First you should know about my two oldest kids, though. They are beautiful lovely lights of my life, but they are loud as hell. They also have this uncanny knack for choosing the MOST inopportune times to interject themselves.

Prime example:

The entire family went to see UP (minus Lucy, of course. Also, if you haven’t seen that movie, do it immediately. Don’t even finish reading). We sat, left to right, thus: Josh, me, Max, Dan, and Ava.

Dan and the kids had already seen this particular movie once, but they’d come again for the 3D.
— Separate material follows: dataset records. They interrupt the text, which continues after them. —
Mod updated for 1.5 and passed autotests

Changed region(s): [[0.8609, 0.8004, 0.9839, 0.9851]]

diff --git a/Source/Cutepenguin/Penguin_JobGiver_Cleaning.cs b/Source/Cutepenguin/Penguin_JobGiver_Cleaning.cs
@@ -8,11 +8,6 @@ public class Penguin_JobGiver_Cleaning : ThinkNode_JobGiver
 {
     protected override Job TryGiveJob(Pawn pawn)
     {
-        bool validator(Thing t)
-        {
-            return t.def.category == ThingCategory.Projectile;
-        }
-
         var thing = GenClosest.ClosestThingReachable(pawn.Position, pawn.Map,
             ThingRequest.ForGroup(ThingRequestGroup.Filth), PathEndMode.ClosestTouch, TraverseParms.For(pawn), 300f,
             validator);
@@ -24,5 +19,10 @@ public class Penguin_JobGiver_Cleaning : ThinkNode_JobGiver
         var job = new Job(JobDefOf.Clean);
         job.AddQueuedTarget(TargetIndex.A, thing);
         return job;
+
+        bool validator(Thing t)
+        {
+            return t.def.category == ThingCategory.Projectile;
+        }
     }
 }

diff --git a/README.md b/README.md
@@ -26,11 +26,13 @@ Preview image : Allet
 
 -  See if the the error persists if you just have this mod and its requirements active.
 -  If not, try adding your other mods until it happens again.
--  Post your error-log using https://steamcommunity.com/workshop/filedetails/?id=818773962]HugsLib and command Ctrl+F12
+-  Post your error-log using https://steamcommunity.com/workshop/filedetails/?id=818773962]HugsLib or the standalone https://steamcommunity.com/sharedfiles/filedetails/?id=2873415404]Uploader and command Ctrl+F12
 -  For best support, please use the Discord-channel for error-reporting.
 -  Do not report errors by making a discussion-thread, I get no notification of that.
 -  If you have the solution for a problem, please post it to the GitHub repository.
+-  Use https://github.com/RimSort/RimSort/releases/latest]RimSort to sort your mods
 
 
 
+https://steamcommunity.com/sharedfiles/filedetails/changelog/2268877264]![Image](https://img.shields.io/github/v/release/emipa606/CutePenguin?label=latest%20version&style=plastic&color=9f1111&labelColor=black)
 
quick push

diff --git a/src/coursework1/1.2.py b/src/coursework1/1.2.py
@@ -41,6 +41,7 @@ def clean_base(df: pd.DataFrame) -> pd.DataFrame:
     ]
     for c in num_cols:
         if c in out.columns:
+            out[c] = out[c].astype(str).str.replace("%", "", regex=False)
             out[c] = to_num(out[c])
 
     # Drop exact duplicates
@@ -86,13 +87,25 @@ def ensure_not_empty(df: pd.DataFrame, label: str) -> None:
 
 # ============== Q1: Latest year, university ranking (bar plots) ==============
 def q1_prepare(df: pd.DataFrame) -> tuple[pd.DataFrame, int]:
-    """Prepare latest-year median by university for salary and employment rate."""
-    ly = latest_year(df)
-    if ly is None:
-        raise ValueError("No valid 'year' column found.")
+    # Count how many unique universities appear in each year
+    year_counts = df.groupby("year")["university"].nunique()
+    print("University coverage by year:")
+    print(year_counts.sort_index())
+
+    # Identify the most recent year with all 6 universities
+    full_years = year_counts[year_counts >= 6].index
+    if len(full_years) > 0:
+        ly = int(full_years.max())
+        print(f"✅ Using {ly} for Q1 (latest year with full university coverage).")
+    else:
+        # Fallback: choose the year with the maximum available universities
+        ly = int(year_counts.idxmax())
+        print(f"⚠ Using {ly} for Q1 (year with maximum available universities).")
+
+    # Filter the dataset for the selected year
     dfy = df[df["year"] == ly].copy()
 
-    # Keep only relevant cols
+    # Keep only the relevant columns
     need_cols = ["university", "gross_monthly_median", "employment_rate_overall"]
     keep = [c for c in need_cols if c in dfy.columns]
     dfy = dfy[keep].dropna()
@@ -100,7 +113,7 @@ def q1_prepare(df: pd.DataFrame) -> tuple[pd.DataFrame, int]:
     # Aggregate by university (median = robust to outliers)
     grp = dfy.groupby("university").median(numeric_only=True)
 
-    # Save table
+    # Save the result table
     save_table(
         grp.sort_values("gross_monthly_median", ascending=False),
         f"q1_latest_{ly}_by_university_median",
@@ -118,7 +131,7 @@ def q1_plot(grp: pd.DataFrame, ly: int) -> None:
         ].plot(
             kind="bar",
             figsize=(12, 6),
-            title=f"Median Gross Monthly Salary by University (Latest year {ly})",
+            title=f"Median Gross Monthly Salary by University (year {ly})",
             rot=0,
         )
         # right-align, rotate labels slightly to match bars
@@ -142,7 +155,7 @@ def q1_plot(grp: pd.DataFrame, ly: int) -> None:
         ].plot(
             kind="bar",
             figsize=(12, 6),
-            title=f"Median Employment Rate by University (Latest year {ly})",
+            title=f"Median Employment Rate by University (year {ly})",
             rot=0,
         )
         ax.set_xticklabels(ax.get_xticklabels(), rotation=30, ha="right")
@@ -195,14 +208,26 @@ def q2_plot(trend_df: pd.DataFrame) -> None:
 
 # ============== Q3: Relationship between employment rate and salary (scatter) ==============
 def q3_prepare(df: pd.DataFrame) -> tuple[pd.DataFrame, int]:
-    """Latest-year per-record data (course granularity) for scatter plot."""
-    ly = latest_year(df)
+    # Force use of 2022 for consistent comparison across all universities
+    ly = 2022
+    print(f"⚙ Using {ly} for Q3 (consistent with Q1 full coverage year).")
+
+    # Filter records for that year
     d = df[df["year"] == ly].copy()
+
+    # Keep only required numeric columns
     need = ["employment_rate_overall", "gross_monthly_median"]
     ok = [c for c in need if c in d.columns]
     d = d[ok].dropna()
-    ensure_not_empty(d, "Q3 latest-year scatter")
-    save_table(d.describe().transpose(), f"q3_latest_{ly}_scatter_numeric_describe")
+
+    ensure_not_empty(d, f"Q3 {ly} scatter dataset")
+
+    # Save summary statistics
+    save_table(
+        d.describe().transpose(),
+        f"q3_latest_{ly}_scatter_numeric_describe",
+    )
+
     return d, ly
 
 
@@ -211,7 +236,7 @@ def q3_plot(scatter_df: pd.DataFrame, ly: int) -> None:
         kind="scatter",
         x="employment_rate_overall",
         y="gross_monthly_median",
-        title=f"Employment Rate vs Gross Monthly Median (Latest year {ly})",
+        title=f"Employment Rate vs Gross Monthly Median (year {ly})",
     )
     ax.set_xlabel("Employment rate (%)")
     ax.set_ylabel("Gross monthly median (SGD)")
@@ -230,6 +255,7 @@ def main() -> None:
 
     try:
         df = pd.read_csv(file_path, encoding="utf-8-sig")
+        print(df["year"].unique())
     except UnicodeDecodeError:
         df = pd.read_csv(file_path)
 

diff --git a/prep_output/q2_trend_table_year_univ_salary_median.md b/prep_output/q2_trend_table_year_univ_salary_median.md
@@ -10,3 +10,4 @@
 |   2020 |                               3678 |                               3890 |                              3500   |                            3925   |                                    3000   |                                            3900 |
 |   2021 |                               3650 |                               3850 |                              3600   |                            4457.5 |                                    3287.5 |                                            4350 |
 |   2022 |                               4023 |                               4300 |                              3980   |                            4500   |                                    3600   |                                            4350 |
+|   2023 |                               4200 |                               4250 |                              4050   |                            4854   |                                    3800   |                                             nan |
The movie commences, and we reach the part of the touching intro where a weeping Ellie is slumped over on an exam table while the doctor looks sad and Carl looks lost and helpless.

The entire theater was quiet, soft.

The lady in front of me was sniffling.

I lost a few tears. My throat was thick.

And in the wake of that beautifully sad, artfully conveyed, wordless moment that tore every adult’s heart right out of its’ casing, my daughter leaned over her dad’s lap, 3D glasses all akimbo, and stage whispered,

Mom? MOM? SHE’S CRYING BECAUSE THE DOCTOR SAID SHE CAN’T HAVE A BABY AND SO SHE’S SUPER SAD.”

Yeah. We pretty much have a repeat of that on an hourly basis.

That’s why yesterday morning, when I heard a timid knock on my bedroom door, I did little but roll my eyes emphatically. Lucy had had an awful night (molars are a bitch) and she was finally sleeping, and I was not about to call out to answer whoever was at the door.

So I was quiet.

Ten minutes later, knockknockknockKNOCKKNOCK.

Again, I was quiet. Surely they would get the message.

Nope.

knockKNOCKknock

So I did a stage whisper of my own: “what???”

The door opened, and in walked a child. I didn’t have my glasses on at that point, so I only halfway thought it might be Max. While I fumbled around for my glasses, I told him how it was.

“My lord, Max, that was three times, can you not TAKE a HINT that maybe some people are still resting and don’t need you being all loud and…”

Glasses on. And then I saw him. Standing awkwardly in the doorway, not sure if he should leave or stay, balancing a perilously flimsy paper plate full of something.

“I…I realized that we haven’t really given you a day off since it’s the summer and so I brought you breakfast.”

Hello, world? It’s nice to meet you. In case you don’t know, my name is TOTAL DOUCHEBAG.

He quickly forgave me when I gushed apologies and told him how wonderful he is, but the guilt will live on healthily in my heart for a long, long time.

Confessions about ice cream

According to a calendar I saw, today is national ice cream day.

I know it’s trivial. But I love ice cream. Ice cream and French fries.

Cheesecake, too.

Iqqqass (Lucy’s typing again. Damn kid.)

I know everyone loves ice cream and that’s no big deal, and I don’t claim to love it more than anyone else. and please spare me the laments that you don’t like ice cream and sweets aren’t your thing. Forgive me, but it is the right thing to do, enjoying sweets. Why else did Jesus serve Welch’s to the disciples?



I do realize, though, that when it comes to being an adult and controlling consumption of things like ice cream and cake, candy, bacon, and things like sugar sandwiches (that’s a joke. Kind of.), I am woefully inadequate.

I would eat ice cream for every meal and dessert.

Josh and I have gotten into this habit of buying two half gallons when we buy groceries. Kroger is obviously plotting my demise, what with their damn 2-for-$5 deals on their delicious ice cream.

I mean, a responsible adult eats ice cream for dessert, maybe once a week.

I ate it for breakfast twice last week.

It’s not that I set out to be an idiot about the things I eat, but it’s the perfect food. Creamy. Cold. Exactly the flavor I want. It’s even useful as a cold compress.

Hippies and smart people say that your body is your temple and you have to take care with what you input. Especially if you’re worried about your gut, and I know they’re right. That’s pretty much why I’ve stopped complaining about my gut.

Even if I’m on a diet.
I just can’t help it.
It’s a sickness.